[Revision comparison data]
****

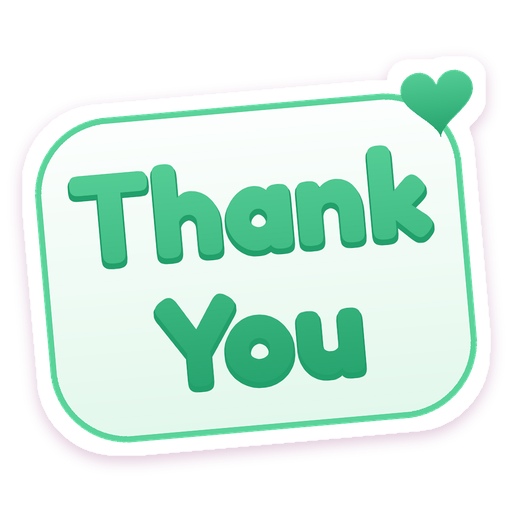
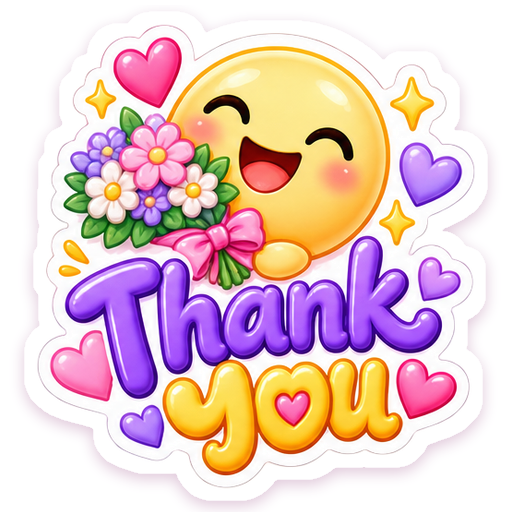
Rename Feelings & Emotions to Emotions and add the owner's 16 stickers
10 emotion stars and 6 greeting stickers (I Love You, I Miss You, Thank You,
Good Morning, Good Night, Be Happy). The generated Thank You, Miss You and
Mood Bubbles stickers are replaced; Emotions now has 29 stickers.

Claude-Session: https://claude.ai/code/session_01HFDEQ91mwXQ77VBhcg7bMb

diff --git a/Tools/generate_assets.py b/Tools/generate_assets.py
@@ -275,11 +275,38 @@ PACKS = [
         ],
     },
     {
-        "id": "feelings", "title": "Feelings & Emotions", "subtitle": "Say how you feel",
+        "id": "feelings", "title": "Emotions", "subtitle": "Say how you feel",
         "tint": "#34B57E", "top": "#E0F7EA", "bottom": "#F3FCF6", "ink": ["#5AD39A", "#22A06B"],
         "tray": "Smiling face with smiling eyes",
         "stickers": [
-            art(BANNER_BOXES["feelings"], "😊 😢", "Mood Bubbles", "mood feelings emotions"),
+            png("Emotions/sheet-1.png", "😉 💕", "Winking Star", "wink happy star cute", count=10, index=0,
+                description="A pink star with a bow winking happily among hearts"),
+            png("Emotions/sheet-1.png", "😊 ⭐", "Happy Star", "happy smile joy star", count=10, index=1,
+                description="A yellow star smiling with closed happy eyes"),
+            png("Emotions/sheet-1.png", "😢 💧", "Crying Star", "sad cry tears star", count=10, index=2,
+                description="A blue star crying with big teary eyes"),
+            png("Emotions/sheet-1.png", "😠 💢", "Angry Star", "angry mad grumpy star", count=10, index=3,
+                description="A purple star frowning with an angry mark"),
+            png("Emotions/sheet-1.png", "😴 💤", "Sleepy Star", "sleepy sleep tired night star", count=10, index=4,
+                description="A green star asleep in a striped night cap"),
+            png("Emotions/sheet-1.png", "😜 ✨", "Playful Star", "playful wink fun star", count=10, index=5,
+                description="An orange star winking playfully with little stars"),
+            png("Emotions/sheet-1.png", "😍 💕", "Love Struck Star", "love heart eyes crush star", count=10, index=6,
+                description="A pink star with heart eyes surrounded by hearts"),
+            png("Emotions/sheet-1.png", "😮 ⭐", "Surprised Star", "surprised shocked wow star", count=10, index=7,
+                description="A purple star with wide surprised eyes"),
+            png("Emotions/sheet-1.png", "😂 💦", "Laughing Star", "laughing lol haha funny star", count=10, index=8,
+                description="A blue star laughing so hard it cries"),
+            png("Emotions/sheet-1.png", "💔 😢", "Heartbroken Star", "heartbroken sad broken heart star", count=10,
+                index=9, description="A yellow star crying next to a broken heart"),
+            png("Emotions/sheet-2.png", "❤ 😊", "I Love You", "i love you love", count=6, index=0, label="I Love You"),
+            png("Emotions/sheet-2.png", "🥺 💭", "I Miss You", "i miss you miss", count=6, index=1, label="I Miss You"),
+            png("Emotions/sheet-2.png", "🙏 💐", "Thank You", "thank you thanks", count=6, index=2, label="Thank You"),
+            png("Emotions/sheet-2.png", "☀ 😊", "Good Morning", "good morning morning sun", count=6, index=3,
+                label="Good Morning"),
+            png("Emotions/sheet-2.png", "🌙 😴", "Good Night", "good night night sleep moon", count=6, index=4,
+                label="Good Night"),
+            png("Emotions/sheet-2.png", "😄 ✌", "Be Happy", "be happy smile", count=6, index=5, label="Be Happy"),
             emoji("Smiling face with smiling eyes", "😊", "Happy", "happy smile"),
             emoji("Smiling face with heart-eyes", "😍", "Heart Eyes", "love heart eyes crush"),
             emoji("Face with tears of joy", "😂", "LOL", "lol laugh funny haha"),
@@ -292,9 +319,7 @@ PACKS = [
             emoji("Relieved face", "😌", "Relieved", "calm relieved peaceful"),
             emoji("Smiling face with halo", "😇", "Angel", "angel innocent"),
             emoji("Smiling face with sunglasses", "😎", "Cool", "cool sunglasses"),
-            text("Thank\nYou", "🙏 😊", "Thank You", "thank you thanks"),
             text("Sorry", "🥺", "Sorry", "sorry apology"),
-            text("Miss\nYou", "🥺 💖", "Miss You", "miss you"),
         ],
     },
     {

diff --git a/README.md b/README.md
@@ -1,7 +1,7 @@
 # Stickers 💖
 
 **Express more with cute stickers.** An iOS app (SwiftUI) with 6 sticker categories and
-122 stickers. You can copy, paste, drag or share any sticker into WhatsApp, iMessage
+135 stickers. You can copy, paste, drag or share any sticker into WhatsApp, iMessage
 and other chat apps. The project also includes an iMessage sticker app and an
 "Add to WhatsApp" import for each category.
 
@@ -11,7 +11,7 @@ and other chat apps. The project also includes an iMessage sticker app and an
 | Friendship | 21 (your own artwork) |
 | Sisters | 21 (your own artwork) |
 | Family | 28 (18 of them your own artwork) |
-| Feelings & Emotions | 16 |
+| Emotions | 29 (16 of them your own artwork) |
 | Self-Love & Self-Care | 16 |
 
 ---
@@ -125,4 +125,4 @@ WhatsApp warns that Xcode's PNG optimization can break its size limits.
   - Your bundle ID must not contain `WA.WAStickersThirdParty`.
 - **Artwork credits** are in [THIRD_PARTY_NOTICES.md](THIRD_PARTY_NOTICES.md):
   Microsoft Fluent Emoji (MIT) and the Fredoka font (OFL). The character
-  pictures, the 20 Love, 21 Friendship, 21 Sisters and 18 Family stickers come from your own designs.
+  pictures, the 20 Love, 21 Friendship, 21 Sisters, 18 Family and 16 Emotions stickers come from your own designs.

diff --git a/THIRD_PARTY_NOTICES.md b/THIRD_PARTY_NOTICES.md
@@ -1,7 +1,7 @@
 # Third-party notices
 
 The 20 Love stickers (`Design/Love-sheet-1.png`, `Design/Love-sheet-2.png`), the 21 Friendship
-stickers (`Design/Friendship/`), the 21 Sisters stickers (`Design/Sisters/`), the 18 Family stickers (`Design/Family/`) and the
+stickers (`Design/Friendship/`), the 21 Sisters stickers (`Design/Sisters/`), the 18 Family stickers (`Design/Family/`), the 16 Emotions stickers (`Design/Emotions/`) and the
 landing page and icon artwork were supplied by the app owner.
 
 ## Fluent Emoji (Microsoft)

****

Scan the data for the string "Morning" and copy each line in which it occurs.

• Written solution:
Good Morning, Good Night, Be Happy). The generated Thank You, Miss You and
+            png("Emotions/sheet-2.png", "☀ 😊", "Good Morning", "good morning morning sun", count=6, index=3,
+                label="Good Morning"),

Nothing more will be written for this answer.